|Capacities:||256GB, 512GB, 1TB|
|Flash Memory Type:||96-layer 3D BiCS FLASH (TLC)|
|Interface:||PCIe Rev. 3.1a Gen3 x 4L / NVMe Rev. 1.3a|
|Form Factor:||M.2 2280 (22mm X 80mm) single sided|
|Sequential Read:||Up to 3200 MB/s|
|Sequential Write:||Up to 3000 MB/s|
|Random Read:||Up to 355K IOPS|
|Random Write:||Up to 365K IOPS|
|Active Read Power:||< 4.5 W typical|
|Active Write Power:||< 4.7 W typical|
|L1.2 Power:||< 3 mW typical|
|Security:||TCG Pyrite and OPAL 2.01 (Optional)|
|Operating Temperatures:||0 to 95’C (controller), 0 to 85’C (other components)|
|Non-Operating Temps:||-40 to 85’C|

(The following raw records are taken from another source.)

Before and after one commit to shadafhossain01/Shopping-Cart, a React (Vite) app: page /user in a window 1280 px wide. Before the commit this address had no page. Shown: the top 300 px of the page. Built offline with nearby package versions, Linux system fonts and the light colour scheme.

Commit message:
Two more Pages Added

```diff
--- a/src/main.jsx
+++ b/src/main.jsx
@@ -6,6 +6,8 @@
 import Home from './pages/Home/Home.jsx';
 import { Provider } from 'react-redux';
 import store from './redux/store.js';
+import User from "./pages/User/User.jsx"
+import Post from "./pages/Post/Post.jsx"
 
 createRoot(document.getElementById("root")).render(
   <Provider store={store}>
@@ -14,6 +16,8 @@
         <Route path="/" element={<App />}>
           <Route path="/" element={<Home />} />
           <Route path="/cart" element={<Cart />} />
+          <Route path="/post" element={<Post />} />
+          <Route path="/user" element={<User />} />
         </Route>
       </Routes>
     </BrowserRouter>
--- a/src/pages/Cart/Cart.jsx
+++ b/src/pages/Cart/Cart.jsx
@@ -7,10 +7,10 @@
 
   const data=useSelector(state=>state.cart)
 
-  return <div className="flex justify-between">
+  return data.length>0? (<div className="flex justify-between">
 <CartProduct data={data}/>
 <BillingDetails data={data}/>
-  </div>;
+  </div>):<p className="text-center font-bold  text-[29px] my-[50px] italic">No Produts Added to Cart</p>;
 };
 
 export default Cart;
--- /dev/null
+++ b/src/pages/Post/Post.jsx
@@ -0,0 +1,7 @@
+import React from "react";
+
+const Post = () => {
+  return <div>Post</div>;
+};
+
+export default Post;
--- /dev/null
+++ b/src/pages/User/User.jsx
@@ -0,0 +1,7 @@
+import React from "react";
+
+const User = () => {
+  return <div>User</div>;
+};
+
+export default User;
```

As you can see in the table above, the Toshiba Client NVMe XG6 has some nice specifications. The drives conform to the standard M.2 2280 “gumstick” form factor and offer sequential read and write performance of up to 3.2GB/s and 3GB/s, respectively, over a PCIe 3 x4 interface. As we’ll show you a little later, under some conditions, we realized performance can actually be higher.
Typical read power is under 4.5W, while low-power L1.2 mode comes in at under 3mW. The MTTF is 1.5 million hours and the drives support the TCG Pyrite and OPAL 2.01 (optional) security standards. Save for a few traces and some markings, the back-side of the XG6’s PCB is totally clean and devoid of any components.

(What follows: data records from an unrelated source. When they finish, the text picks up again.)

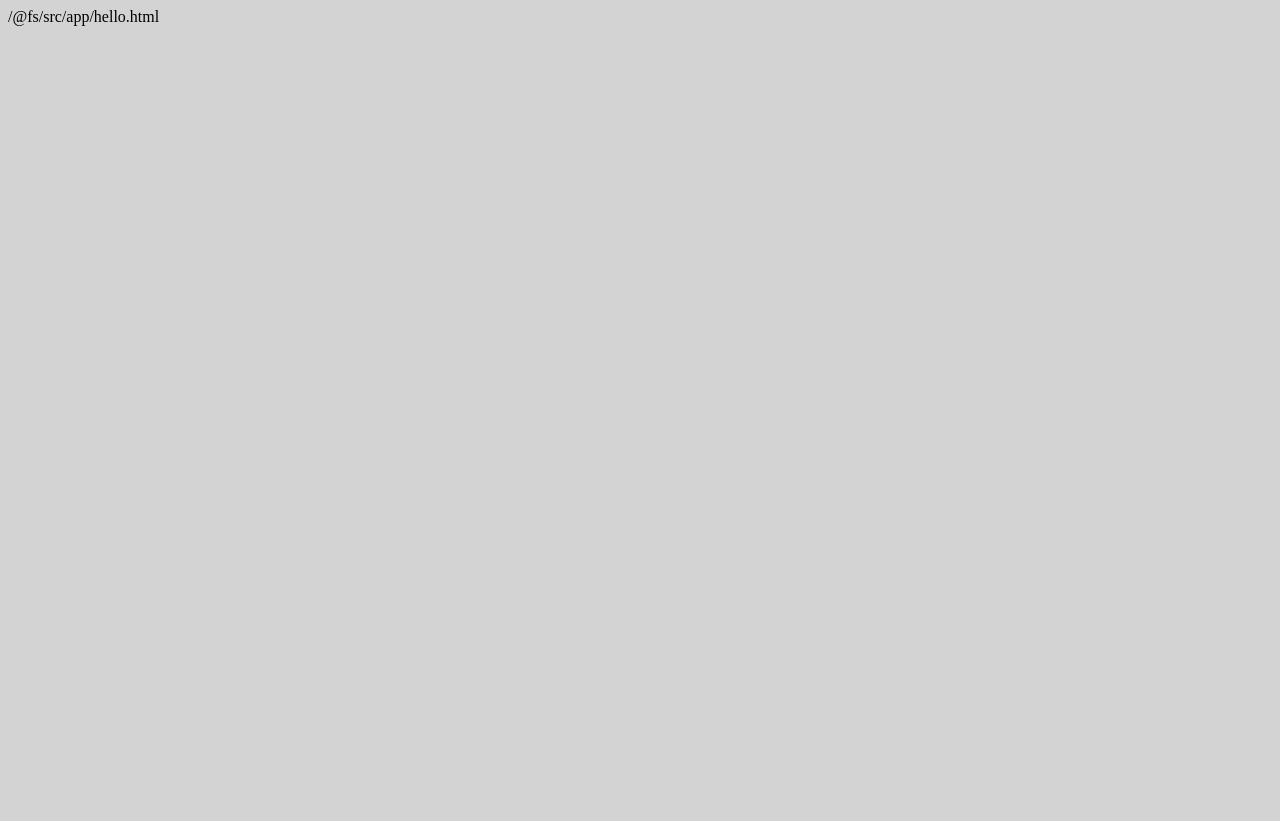
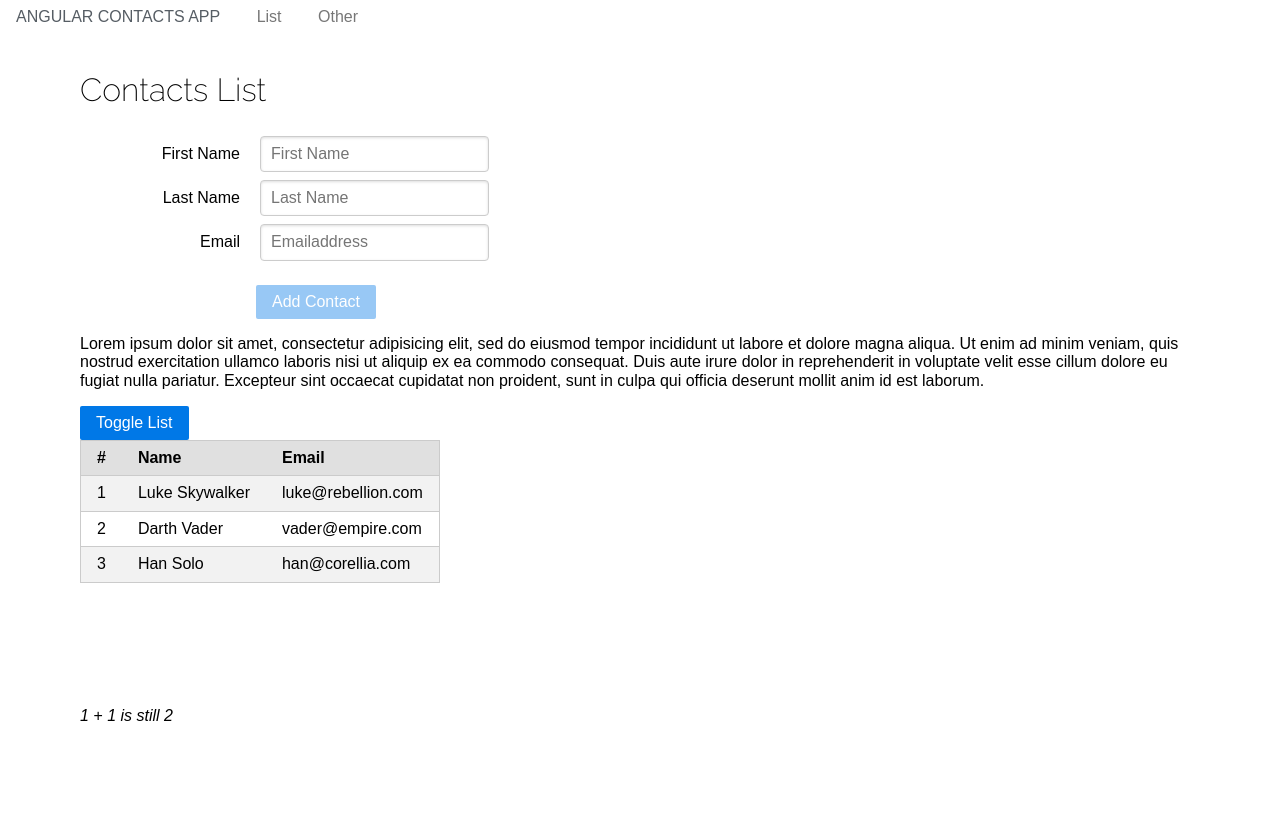
Before and after one commit to deVinnnie/angular-contacts-app, a website built with webpack: page src/index.html in a window 1280 px wide. Before the commit the page ends 800 px from the top, so only its background shows below. Built offline with nearby package versions, Linux system fonts and the light colour scheme; some packages are replaced by stand-ins of ours.

Commit message:
Lets make a contacts app

```diff
--- a/conf/webpack.conf.js
+++ b/conf/webpack.conf.js
@@ -35,6 +35,14 @@ module.exports = {
         loaders: [
           'html'
         ]
+      },
+      {
+        test: /\.woff(2)?(\?v=[0-9]\.[0-9]\.[0-9])?$/,
+        loader: 'url-loader?limit=10000&mimetype=application/font-woff'
+      },
+      {
+        test: /\.(ttf|eot|svg)(\?v=[0-9]\.[0-9]\.[0-9])?$/,
+        loader: 'file-loader'
       }
     ]
   },
--- /dev/null
+++ b/src/app/app.config.js
@@ -0,0 +1,3 @@
+export function appConfig(){
+    console.log("App Config");
+}
--- /dev/null
+++ b/src/app/app.module.js
@@ -0,0 +1,14 @@
+import 'angular';
+
+import { appConfig } from './app.config';
+import { ContactsListController } from './contacts-list/contacts-list.controller';
+
+var appModule = angular.module('contactsApp', [])
+         .config(appConfig)
+         .constant("appVersion", "0.1.0")
+         .run((appVersion) => {
+            console.log("App Run");
+            console.log(`Version: ${appVersion}`);
+        })
+        .controller('ContactsListController', ContactsListController);
+export default appModule.name;
--- /dev/null
+++ b/src/app/contacts-list/contacts-list.controller.js
@@ -0,0 +1,57 @@
+export class ContactsListController{
+
+    constructor(){
+        console.log("Constructing ContactsListController");
+        this.init();
+    }
+
+    init(){
+        console.log("Initting ContactsListController");
+        this.title = "Contacts List";
+
+        this.contacts = [
+            {
+                name : {
+                    first: 'Luke',
+                    last: 'Skywalker'
+                },
+                email : 'luke@rebellion.com'
+            },
+            {
+                name : {
+                    first: 'Darth',
+                    last: 'Vader'
+                },
+                email : 'vader@empire.com'
+            },
+            {
+                name : {
+                    first: 'Han',
+                    last: 'Solo'
+                },
+                email : 'han@corellia.com'
+            }
+        ];
+
+
+        this.showList = true;
+    }
+
+    toggleList(){
+        this.showList = !this.showList;
+    }
+
+    addContact(newContact){
+        var contact = {
+            name : {
+                first : newContact.firstName,
+                last : newContact.lastName
+            },
+            email: newContact.email
+        };
+        this.contacts.push(contact);
+        newContact.firstName = '';
+        newContact.lastName = '';
+        newContact.email = '';
+    }
+}
--- a/src/app/hello.html
+++ /dev/null
@@ -1 +0,0 @@
-<h1>{{ $ctrl.hello }}</h1>
--- a/src/app/hello.js
+++ /dev/null
@@ -1,6 +0,0 @@
-export const hello = {
-  template: require('./hello.html'),
-  controller() {
-    this.hello = 'Hello World!';
-  }
-};
--- a/src/index.css
+++ /dev/null
@@ -1,3 +0,0 @@
-body {
-  background-color: lightgrey;
-}
--- a/src/index.html
+++ b/src/index.html
@@ -1,14 +1,93 @@
 <!doctype html>
 <html>
-  <head>
-    <meta charset="utf-8">
-    <title>FountainJS</title>
-    <meta name="description" content="">
-    <meta name="viewport" content="width=device-width">
-    <link rel="icon" type="image/png" href="http://fountainjs.io/assets/imgs/fountain.png" />
-  </head>
+    <head>
+        <meta charset="utf-8">
+        <title>Angular Contacts</title>
+        <meta name="author" content="Vincent Ceulemans"/>
+        <meta name="description" content="Learning Angular by making a contacts application">
+        <meta name="viewport" content="width=device-width">
+        <link href="http://fonts.googleapis.com/icon?family=Material+Icons" rel="stylesheet"/>
+        <link href="https://fonts.googleapis.com/css?family=Raleway:200,300,400" rel="stylesheet">
+    </head>
+    <body>
+        <div class="pure-menu pure-menu-horizontal custom-restricted-width" style="display: inline-block;">
+            <span class="pure-menu-heading">Angular Contacts App</span>
+            <ul class="pure-menu-list">
+               <li class="pure-menu-item"><a href="#" class="pure-menu-link">List</a></li>
+               <li class="pure-menu-item"><a href="#" class="pure-menu-link">Other</a></li>
+            </ul>
+        </div>
 
-  <body ng-app="app">
-    <app>Loading...</app>
-  </body>
+        <main ng-controller="ContactsListController as ctrl">
+            <h1>{{ ctrl.title }}</h1>
+
+            <form class="pure-form pure-form-aligned"
+                novalidate name="addForm" ng-submit="ctrl.addContact(newContact)">
+                <fieldset>
+                    <div class="pure-control-group">
+                        <label for="firstName">First Name</label>
+                        <input id="firstName" placeholder="First Name"
+                                type="text" required ng-model="newContact.firstName"
+                                ng-minlength="2"/>
+                    </div>
+
+                    <div class="pure-control-group">
+                        <label for="lastName">Last Name</label>
+                        <input id="lastName" placeholder="Last Name" type="text" required ng-model="newContact.lastName"/>
+                    </div>
+
+                    <div class="pure-control-group">
+                        <label for="email">Email</label>
+                        <input id="email" placeholder="Emailaddress" type="email" required ng-model="newContact.email"/>
+                    </div>
+
+                    <div class="pure-controls">
+                        <button type="submit" class="button pure-button pure-button-primary"
+                                ng-disabled="addForm.$invalid">
+                            Add Contact
+                        </button>
+                    </div>
+            </form>
+
+            <!--<p>
+                {{ addForm.$error | json }}
+            </p>-->
+
+            <p>Lorem ipsum dolor sit amet, consectetur adipisicing elit, sed do eiusmod tempor incididunt ut labore et dolore magna aliqua. Ut enim ad minim veniam, quis nostrud exercitation ullamco laboris nisi ut aliquip ex ea commodo consequat. Duis aute irure dolor in reprehenderit in voluptate velit esse cillum dolore eu fugiat nulla pariatur. Excepteur sint occaecat cupidatat non proident, sunt in culpa qui officia deserunt mollit anim id est laborum.</p>
+
+            <button ng-click="ctrl.toggleList()" ng-class="{success : !ctrl.showList}"
+                    class="pure-button pure-button-primary">
+                    Toggle List
+            </button>
+
+            <table ng-if="ctrl.showList" class="pure-table pure-table-horizontal">
+                <thead>
+                    <tr>
+                        <th>#</th>
+                        <th>Name</th>
+                        <th>Email</th>
+                    </tr>
+                </thead>
+
+                <tbody>
+                    <tr ng-repeat="person in ctrl.contacts" ng-class-odd="'pure-table-odd'">
+                        <td>
+                            {{ $index + 1 }}
+                        </td>
+                        <td>
+                            {{ person.name.first }} {{ person.name.last }}
+                        </td>
+                        <td>{{ person.email }}</td>
+                        <!--<p>{{ $first }}</p>
+                        <p>{{ $middle }}</p>
+                        <p>{{ $odd }}</p>-->
+                    </tr>
+                </tbody>
+            </table>
+        </main>
+
+        <footer>
+            <p>1 + 1 is still {{ 1 + 1 }}</p>
+        </footer>
+    </body>
 </html>
--- a/src/index.js
+++ b/src/index.js
@@ -1,11 +1,10 @@
-import angular from 'angular';
+import 'jquery/dist/jquery.js';
+import 'purecss/build/pure-min.css';
+import './style.css';
 
-import {hello} from './app/hello';
+import 'angular';
+import 'angular-i18n/angular-locale_nl-be';
 
-import './index.css';
+import appModule from './app/app.module';
 
-export const app = 'app';
-
-angular
-  .module(app, [])
-  .component('app', hello);
+angular.bootstrap(document, [appModule]);
--- /dev/null
+++ b/src/style.css
@@ -0,0 +1,23 @@
+main, footer{
+    padding: 5em;
+    padding-top: 1em;
+}
+
+footer{
+    font-style: italic;
+}
+
+h1{
+    font-family: 'Raleway', sans-serif;
+    font-weight: 200;
+
+}
+
+input.ng-dirty.ng-invalid{
+    border-color: #E00 !important;
+    border-bottom: 3px solid #E00 !important;
+}
+
+input.ng-dirty.ng-valid{
+    border-bottom: 3px solid #129FEA;
+}
```
Also changed, not shown: package.json (+39 -35 lines), src/app/hello.spec.js (deleted, +0 -18 lines), src/index.spec.js (deleted, +0 -2 lines).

The front-side of the XG6 is where all of the action is. On this 1TB drive, there are two BiCS memory chips paired to a Toshiba controller, and a piece of DRAM cache. We’re told, however, that all of the drives in the line-up will be single-sided and used two packages, the number of die stacks change based on capacity, however.

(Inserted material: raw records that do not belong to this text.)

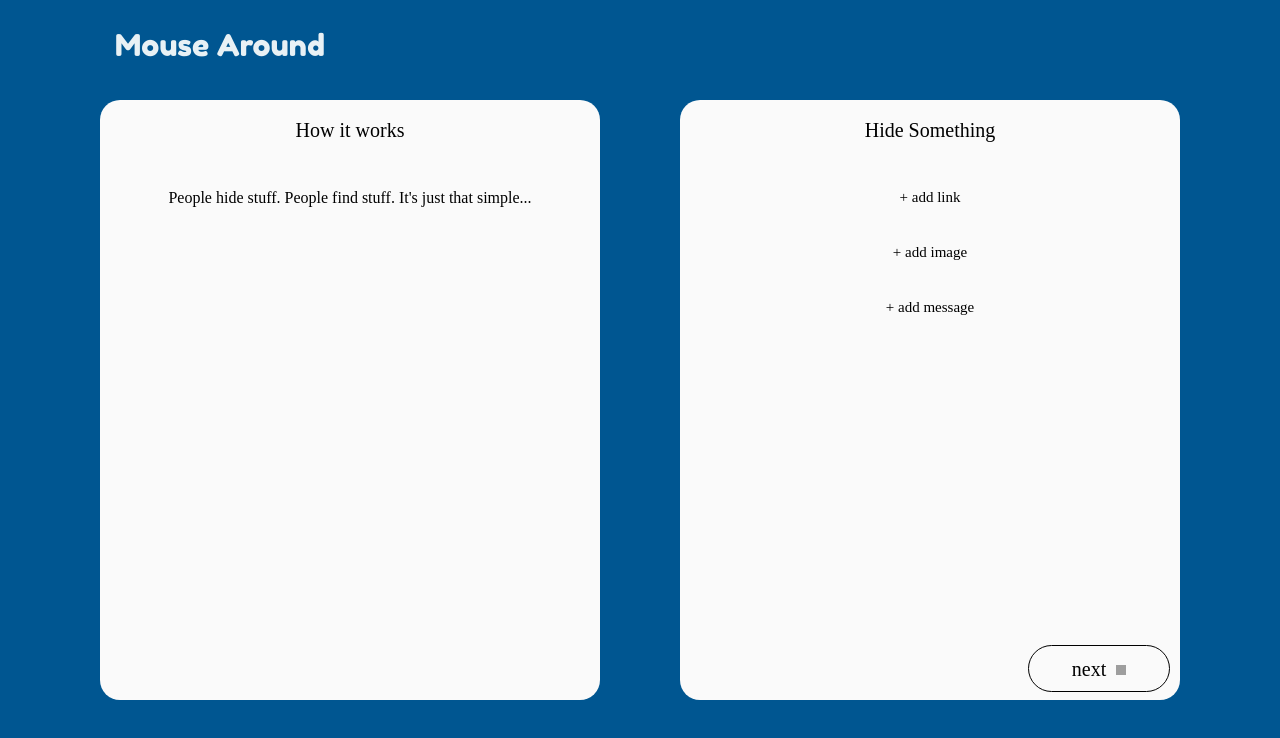
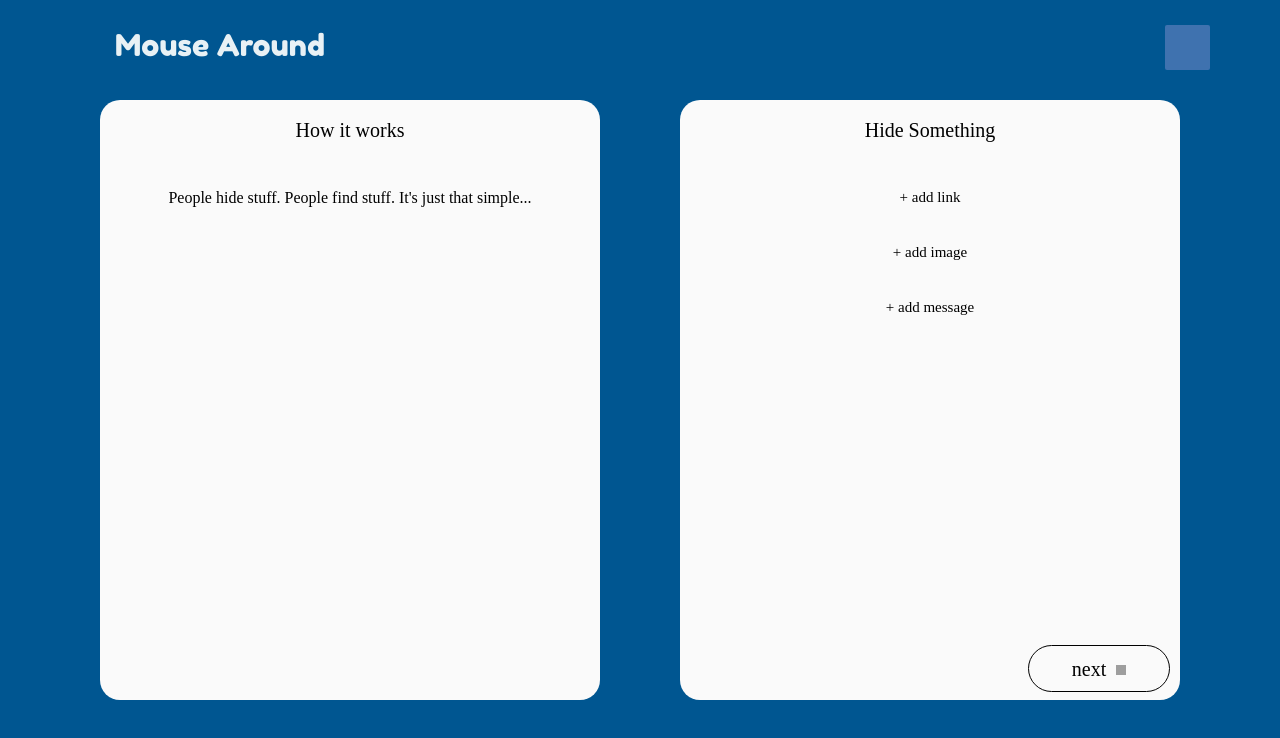
Before and after one commit to jawm17/sandbox, a React (Create React App) app in the folder client/: page /hide in a window 1280 px wide. Shown: the top 738 px of the page. Built offline with nearby package versions, Linux system fonts and the light colour scheme; grey boxes are pictures that could not be loaded; a web font is replaced by a local one.

Commit message:
New return button

```diff
--- a/client/src/HideSomethingPage/HideSomething.css
+++ b/client/src/HideSomethingPage/HideSomething.css
@@ -96,3 +96,26 @@
 .nextButton:active {
     box-shadow: none;
 }
+
+.homeButton {
+    display: flex;
+    justify-content: center;
+    align-items: center;
+    width: 45px;
+    height: 45px;
+    position: fixed;
+    right: 70px;
+    top: 25px;
+    border-radius: 2px;
+    background-color: #3f72af;
+}
+
+.homeButton:hover {
+    box-shadow: 0 8px 16px 0 rgba(0,0,0,0.2);
+    cursor: pointer;
+}
+.homeButton:active {
+    width: 25px;
+    height: 25px;
+    top: 20px;
+}
--- a/client/src/HideSomethingPage/HideSomething.js
+++ b/client/src/HideSomethingPage/HideSomething.js
@@ -60,7 +60,7 @@ export default function HideSomething() {
 
     return (
         <div className="hidePage">
-
+            <div className="homeButton"></div>
             <p className="title">
                 Mouse Around
             </p>
```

Toshiba XG6 solid state drives will initially be available in capacities up to 1TB and will target a variety of systems, from mainstream PCs, to thin and light notebooks, enthusiast-class desktops, and laptops. We should point out, however, that the drives will not be sold at retail (at least initially). These drives are destined for OEMs and system builders at this time, though it’s possible that consumer versions featuring similar technology may be coming down the pipeline — we don’t have any official details we can disclose at this time, though.